It’s a dry-sounding topic, but the articles are interesting: The December issue of the Open Source Business Resource is now available, with “Value Co-creation” for a theme. I’ll point out “A Social Vision for Value Co-creation in Design“, because it has charts!
BSDCan 2010, coming up the 13th-14th of May, has put out the call for papers. The website says proposals start December 19th, but I suppose that’s just the day you start handing them in.
BSDTalk episode 180 is a 25-minute conversation with Girish Venkatachalam about … stuff. (I am posting before listening.)
Jon Birrell, a contributor to a number of BSD projects (primarily FreeBSD), has died. His friend and coworker Craig Rodrigues has posted a notice about his death, along with some memories. It’s always awful when someone dies, but it always strikes me about how when an open source contributor dies, it’s noticed, quietly, worldwide.
I like linkblogging, especially because there’s been a lot of good stuff floating about:
- Matthew Dillon detailed some of the problems he had using hardlinks to create backups – problems Hammer solves.
- The History of the Internet in a Nutshell: pretty good, though it says Unix “influenced” Linux and FreeBSD. Influenced is right for Linux, but there’s parts of the different BSDs that are from UNIX directly.
- From O’Reilly: The War for the Web. The walled garden that failed in the long run for Compuserve and AOL and so on is being resurrected. (via)
- Along the same lines: The Death of the URL.
Where I get more linkbloggy than usual:
- According to the 5th slide in this presentation, Android’s libc, “Bionic”, is BSD-derived. Anyone know which BSD? It looks like “whatever” is the answer.
- There’s a video out about BSD Certification.
- Hubert Feyrer has a note about NetBSD’s not-necessarily-intended moves towards a microkernel architecture. Other “move things to userland” steps have happened in DragonFly; it seems a trend.
- Giorgos Keramidas talks about font substitution in Firefox. This should work on any platform.
- Vim plugins: a.vim lets you switch between .c and .h files with a single command.
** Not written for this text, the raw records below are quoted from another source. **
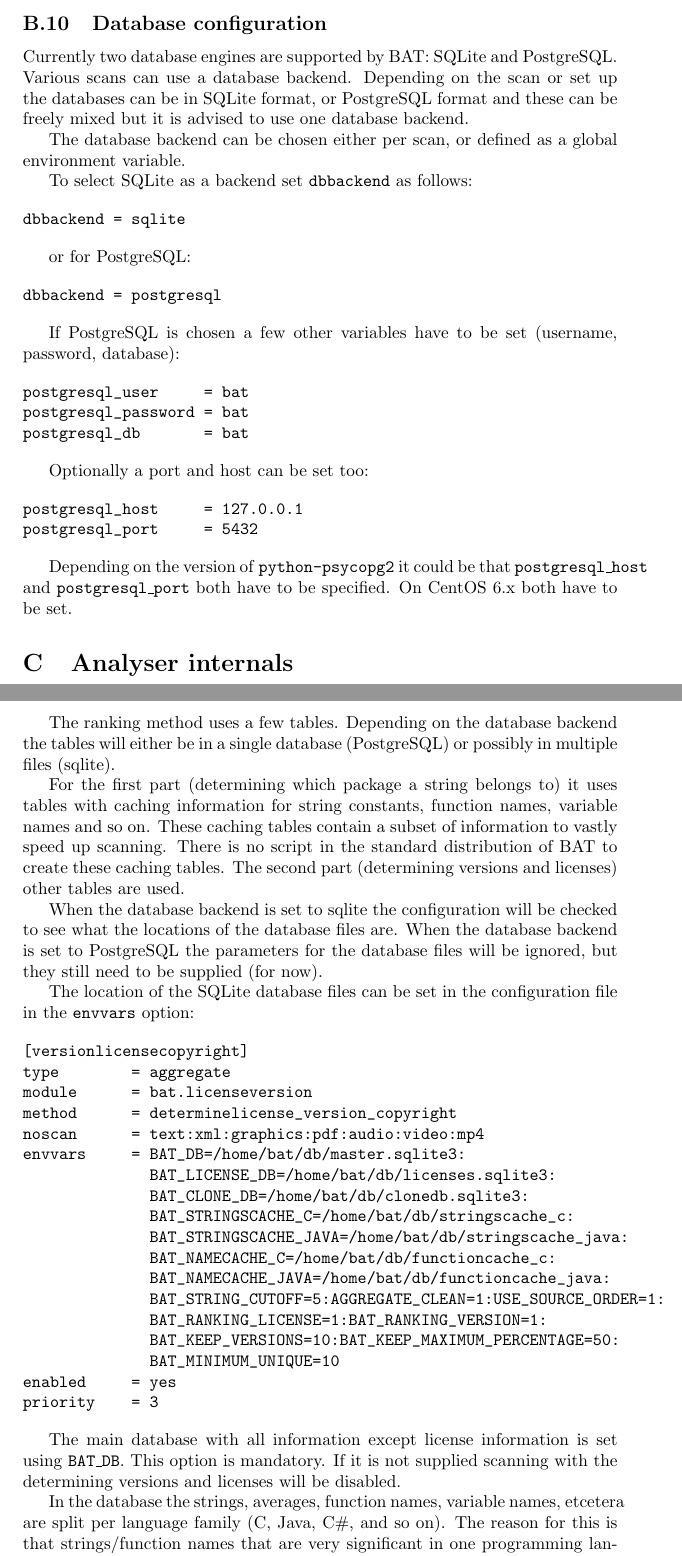
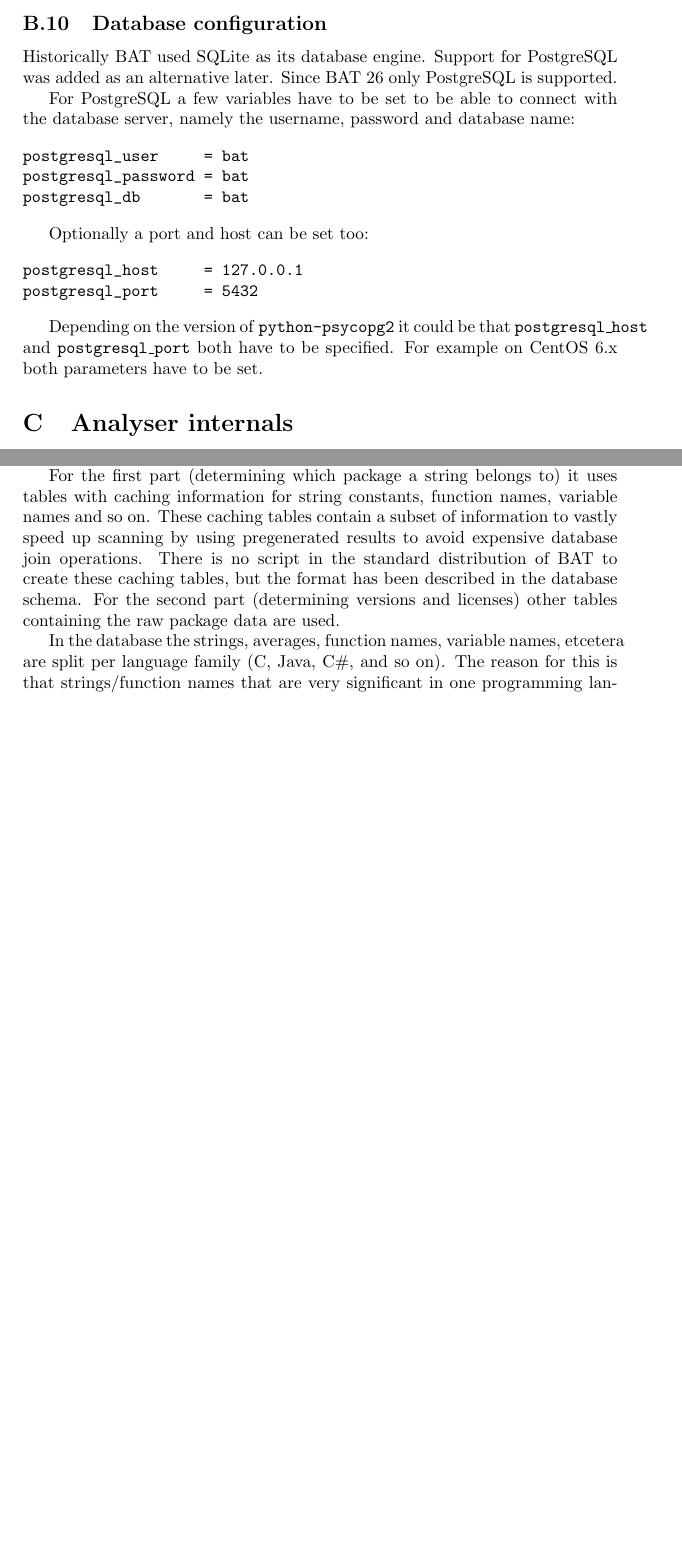
Before and after one commit to blueguy/bat, a LaTeX document (doc/bat-manual.tex): two parts of pages 20 and 41 of 55 before the commit and two parts of pages 20 and 40 of 54 after it, joined at a grey line, cut so that both start at the same text, the shorter picture padded with empty space. Compiled offline with pdfLaTeX.

Commit message:
start removing sqlite specific documentation, as support for sqlite will be ripped out soon

```diff
--- a/doc/bat-manual.tex
+++ b/doc/bat-manual.tex
@@ -4,7 +4,7 @@
 \pagestyle{empty}
 
 \author{Armijn Hemel -- Tjaldur Software Governance Solutions}
-\title{Binary Analysis Tool User and Developer Manual - describing version 24}
+\title{Binary Analysis Tool User and Developer Manual - describing version 26}
 
 \begin{document}
 
@@ -892,28 +892,11 @@ very extensive examples of setup hooks.
 
 \subsection{Database configuration}
 
-Currently two database engines are supported by BAT: SQLite and PostgreSQL.
-Various scans can use a database backend. Depending on the scan or set up the
-databases can be in SQLite format, or PostgreSQL format and these can be freely
-mixed but it is advised to use one database backend.
-
-The database backend can be chosen either per scan, or defined as a global
-environment variable.
-
-To select SQLite as a backend set \texttt{dbbackend} as follows:
-
-\begin{verbatim}
-dbbackend = sqlite
-\end{verbatim}
-
-or for PostgreSQL:
-
-\begin{verbatim}
-dbbackend = postgresql
-\end{verbatim}
-
-If PostgreSQL is chosen a few other variables have to be set (username,
-password, database):
+Historically BAT used SQLite as its database engine. Support for PostgreSQL was
+added as an alternative later. Since BAT 26 only PostgreSQL is supported.
+
+For PostgreSQL a few variables have to be set to be able to connect with the
+database server, namely the username, password and database name:
 
 \begin{verbatim}
 postgresql_user     = bat
@@ -930,7 +913,7 @@ postgresql_port     = 5432
 
 Depending on the version of \texttt{python-psycopg2} it could be that
 \texttt{postgresql\_host} and \texttt{postgresql\_port} both have to be
-specified. On CentOS 6.x both have to be set.
+specified. For example on CentOS 6.x both parameters have to be set.
 
 \section{Analyser internals}
 
@@ -2058,49 +2036,14 @@ method looks up strings in the database, optionally aggregates results for
 Java class files at the JAR level, determines versions and licenses while also
 removing unlikely versions from the result set.
 
-The ranking method uses a few tables. Depending on the database backend the
-tables will either be in a single database (PostgreSQL) or possibly in multiple
-files (sqlite).
-
 For the first part (determining which package a string belongs to) it uses
 tables with caching information for string constants, function names, variable
 names and so on. These caching tables contain a subset of information to vastly
-speed up scanning. There is no script in the standard distribution of BAT to
-create these caching tables. The second part (determining versions and licenses)
-other tables are used.
-
-When the database backend is set to sqlite the configuration will be checked to
-see what the locations of the database files are. When the database backend is
-set to PostgreSQL the parameters for the database files will be ignored, but
-they still need to be supplied (for now).
-
-The location of the SQLite database files can be set in the configuration file
-in the \texttt{envvars} option:
-
-\begin{verbatim}
-[versionlicensecopyright]
-type        = aggregate
-module      = bat.licenseversion
-method      = determinelicense_version_copyright
-noscan      = text:xml:graphics:pdf:audio:video:mp4
-envvars     = BAT_DB=/home/bat/db/master.sqlite3:
-              BAT_LICENSE_DB=/home/bat/db/licenses.sqlite3:
-              BAT_CLONE_DB=/home/bat/db/clonedb.sqlite3:
-              BAT_STRINGSCACHE_C=/home/bat/db/stringscache_c:
-              BAT_STRINGSCACHE_JAVA=/home/bat/db/stringscache_java:
-              BAT_NAMECACHE_C=/home/bat/db/functioncache_c:
-              BAT_NAMECACHE_JAVA=/home/bat/db/functioncache_java:
-              BAT_STRING_CUTOFF=5:AGGREGATE_CLEAN=1:USE_SOURCE_ORDER=1:
-              BAT_RANKING_LICENSE=1:BAT_RANKING_VERSION=1:
-              BAT_KEEP_VERSIONS=10:BAT_KEEP_MAXIMUM_PERCENTAGE=50:
-              BAT_MINIMUM_UNIQUE=10
-enabled     = yes
-priority    = 3
-\end{verbatim}
-
-The main database with all information except license information is set using
-\texttt{BAT\_DB}. This option is mandatory. If it is not supplied scanning with
-the determining versions and licenses will be disabled.
+speed up scanning by using pregenerated results to avoid expensive database
+join operations. There is no script in the standard distribution of BAT to
+create these caching tables, but the format has been described in the database
+schema. For the second part (determining versions and licenses) other tables
+containing the raw package data are used.
 
 In the database the strings, averages, function names, variable names, etcetera
 are split per language family (C, Java, C\#, and so on). The reason for this is
```
Also changed, not shown: doc/bat-manual.tex (25 more changed lines).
- I should have linked to this yesterday: Epitome, a “deduplication engine” for OpenBSD, was mentioned a bit in the most recent BSDTalk. (via)
- Gopher: not dead yet. (also via)
BSDCan 2010 will be May 13th and 14th in Ottawa, Canada, with 2 days of classes beforehand. Maybe I’ll actually make it this year, like I wish every time…
OpenBSD developer Jacek Masiulaniec gets 14 minutes of airtime in the most recent BSDTalk podcast.
If you use any sort of BSD product at work, the BSD Certification group wants you to take a survey. They are building a cross section of what people are doing with BSD, and this will show what requirements should go with the certifications. Any BSD use applies, not just DragonFly. The more results, the better the tests, and the more value to the certifications, so we all benefit.
The first one of the Open Source Business Resource Co-Creation issues is out. Read this if any of the open source software you use has a commercial component. (Chances are, yes, it does.)
BSDTalk 178 is all about Evil! Well, Internet evil. It’s an hour-plus-long conversation wtih Richard Clayton at EuroBSDCon about phishing, spamming, and other things that didn’t have a name a few decades ago.
The next theme for the Open Source Business Resource was to be “co-creation”, focusing on commercial companies and relationships with open source development. There were so many articles that it’s now covering 2 months.
Matthew Dillon went to the Google Summer of Code Mentor’s Conference at Google’s offices in California, and took some pictures. It’s all available on Flickr. He was the only DragonFly attendee, but check to see what developers on other open-source projects look like in person. There’s even the not-related-to-me Joel Sherrill (on the left).
There are now official but experimental git repositories of pkgsrc available. One’s already available for DragonFly, but either should work.